*** Opening DATA SHOWN ***

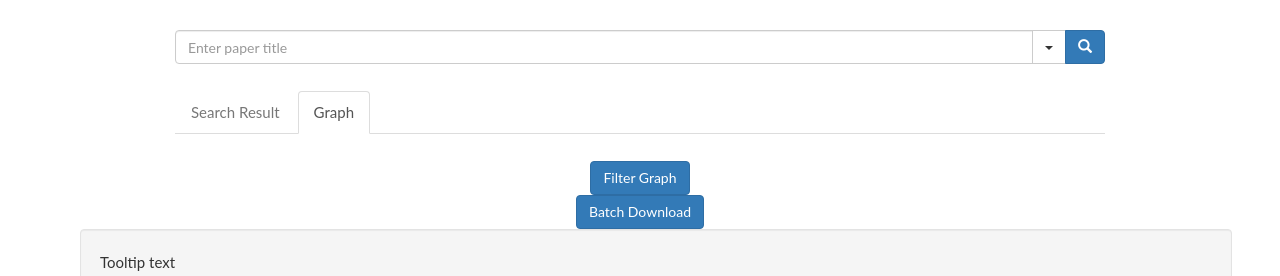
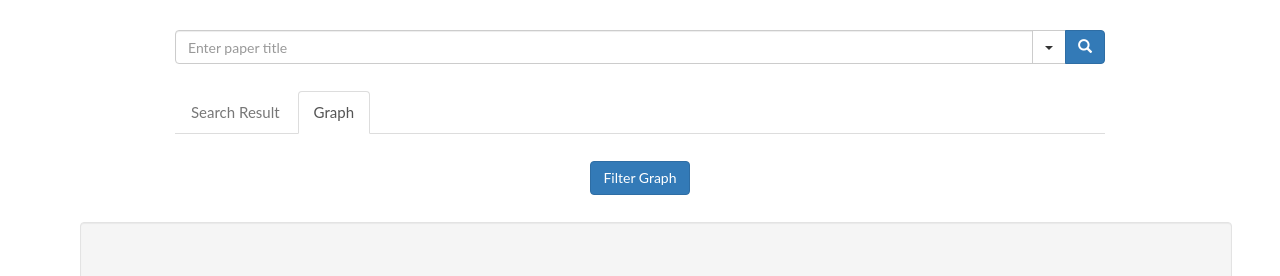
Before and after one commit to rafed/showme, a PHP site: page /showMe/graph.php in a window 1280 px wide. Shown: the part 50-326 px from the top of the page. Run offline with PHP 8.4, Linux system fonts and the light colour scheme; a user stored in the database is signed in; data that the repository does not hold is empty; some libraries are stand-ins or nearby versions.

Commit message:
improved graph ui

```diff
--- a/client/graph.php
+++ b/client/graph.php
@@ -218,13 +218,13 @@ include 'auth.php';
     <li class = "active"><a  href="graph.php">Graph</a></li>
   </ul>
     <br>
-    <button type="button" data-toggle="modal" data-target="#myModal" class="btn center-block btn-primary">Filter Graph</button>
-    <button type="button" class="btn center-block btn-primary">Batch Download</button>
+    <button type="button" data-toggle="modal" data-target="#myModal" class="btn center-block btn-primary">Filter Graph</button><br>
+    <!-- <button type="button" class="btn center-block btn-primary">Batch Download</button> -->
 
 
 
 		<div class="well" id = "cy">
-			<span id="para" class="tooltiptext">Tooltip text</span>
+			<span id="para" class="tooltiptext"></span>
 		</div>
 		<input type="hidden" id="pdfURL" value=<?php echo $_POST['pdfURL'];?>>
 		<input type="hidden" id="pdfID" value=<?php echo $_POST['pdfID'];?>>
@@ -276,7 +276,7 @@ include 'auth.php';
 				{
 					selector: 'node',
 					style: {
-						  'background-color': '#FFC0CB',
+						  'background-color': '#6495ED',
 						  'label': 'data(id)', //author dile author dekhabe
 						  'width': '40',
 						  'height': '40',
@@ -294,8 +294,8 @@ include 'auth.php';
 					  'curve-style': 'bezier',
 					  'width': 1,
 					  'target-arrow-shape': 'triangle',
-					  'line-color': '#ff0000',
-					  'target-arrow-color': '#ff0000'
+					  'line-color': '#191970',
+					  'target-arrow-color': '#191970'
 					}
 				}
 			],
@@ -326,7 +326,7 @@ include 'auth.php';
 			var v;
 			xhttp.onreadystatechange = function() {
 				if (this.readyState == 4 && this.status == 200) {
-					alert("PELAM ref"+this.responseText);
+					//alert("PELAM ref"+this.responseText);
 					// return JSON.parse(this.responseText);
 					v=JSON.parse(this.responseText);
 					//v = x[0];
@@ -378,7 +378,8 @@ include 'auth.php';
 				{
 					group: "nodes",
 					data: {
-						id: mainTitle //mainPDF.title,
+						id: mainTitle, //
+						title: mainPDF.title
 					},
 				},
 			);
@@ -414,6 +415,7 @@ include 'auth.php';
 						data: {
 							id: title, //value["title"],
 							Journal: value["journal"],
+							title: value["title"];
 						},
 					},
 				);
@@ -476,7 +478,7 @@ include 'auth.php';
 				hide: {
 					event: 'mouseout'
 				},
-				content: function(){ return "Hover "+ this.id() },
+				content: function(){ return this.data('title') },
 				position: {
 					my: 'top center',
 					at: 'bottom center'
--- a/client/searchAuth.php
+++ b/client/searchAuth.php
@@ -138,8 +138,8 @@ include 'auth.php';
 
 	<!--search bar-->
 
-            <div class="input-group" id="adv-search">
-              <form action="searchResult.php" method="post">
+            <div  id="adv-search">
+              <form class="input-group" action="searchResult.php" method="post">
                 <input type="text" name="paper" class="form-control" placeholder="Enter paper title" />
                 <div class="input-group-btn">
                     <div class="btn-group" role="group">
```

*** Closing DATA SHOWN ***

**ASSIGNMENT**
Give back the entries above exactly as they stand. Leave the images out.

**FINISHED TASK**
Before and after one commit to rafed/showme, a PHP site: page /showMe/graph.php in a window 1280 px wide. Shown: the part 50-326 px from the top of the page. Run offline with PHP 8.4, Linux system fonts and the light colour scheme; a user stored in the database is signed in; data that the repository does not hold is empty; some libraries are stand-ins or nearby versions.

Commit message:
improved graph ui

```diff
--- a/client/graph.php
+++ b/client/graph.php
@@ -218,13 +218,13 @@ include 'auth.php';
     <li class = "active"><a  href="graph.php">Graph</a></li>
   </ul>
     <br>
-    <button type="button" data-toggle="modal" data-target="#myModal" class="btn center-block btn-primary">Filter Graph</button>
-    <button type="button" class="btn center-block btn-primary">Batch Download</button>
+    <button type="button" data-toggle="modal" data-target="#myModal" class="btn center-block btn-primary">Filter Graph</button><br>
+    <!-- <button type="button" class="btn center-block btn-primary">Batch Download</button> -->
 
 
 
 		<div class="well" id = "cy">
-			<span id="para" class="tooltiptext">Tooltip text</span>
+			<span id="para" class="tooltiptext"></span>
 		</div>
 		<input type="hidden" id="pdfURL" value=<?php echo $_POST['pdfURL'];?>>
 		<input type="hidden" id="pdfID" value=<?php echo $_POST['pdfID'];?>>
@@ -276,7 +276,7 @@ include 'auth.php';
 				{
 					selector: 'node',
 					style: {
-						  'background-color': '#FFC0CB',
+						  'background-color': '#6495ED',
 						  'label': 'data(id)', //author dile author dekhabe
 						  'width': '40',
 						  'height': '40',
@@ -294,8 +294,8 @@ include 'auth.php';
 					  'curve-style': 'bezier',
 					  'width': 1,
 					  'target-arrow-shape': 'triangle',
-					  'line-color': '#ff0000',
-					  'target-arrow-color': '#ff0000'
+					  'line-color': '#191970',
+					  'target-arrow-color': '#191970'
 					}
 				}
 			],
@@ -326,7 +326,7 @@ include 'auth.php';
 			var v;
 			xhttp.onreadystatechange = function() {
 				if (this.readyState == 4 && this.status == 200) {
-					alert("PELAM ref"+this.responseText);
+					//alert("PELAM ref"+this.responseText);
 					// return JSON.parse(this.responseText);
 					v=JSON.parse(this.responseText);
 					//v = x[0];
@@ -378,7 +378,8 @@ include 'auth.php';
 				{
 					group: "nodes",
 					data: {
-						id: mainTitle //mainPDF.title,
+						id: mainTitle, //
+						title: mainPDF.title
 					},
 				},
 			);
@@ -414,6 +415,7 @@ include 'auth.php';
 						data: {
 							id: title, //value["title"],
 							Journal: value["journal"],
+							title: value["title"];
 						},
 					},
 				);
@@ -476,7 +478,7 @@ include 'auth.php';
 				hide: {
 					event: 'mouseout'
 				},
-				content: function(){ return "Hover "+ this.id() },
+				content: function(){ return this.data('title') },
 				position: {
 					my: 'top center',
 					at: 'bottom center'
--- a/client/searchAuth.php
+++ b/client/searchAuth.php
@@ -138,8 +138,8 @@ include 'auth.php';
 
 	<!--search bar-->
 
-            <div class="input-group" id="adv-search">
-              <form action="searchResult.php" method="post">
+            <div  id="adv-search">
+              <form class="input-group" action="searchResult.php" method="post">
                 <input type="text" name="paper" class="form-control" placeholder="Enter paper title" />
                 <div class="input-group-btn">
                     <div class="btn-group" role="group">
```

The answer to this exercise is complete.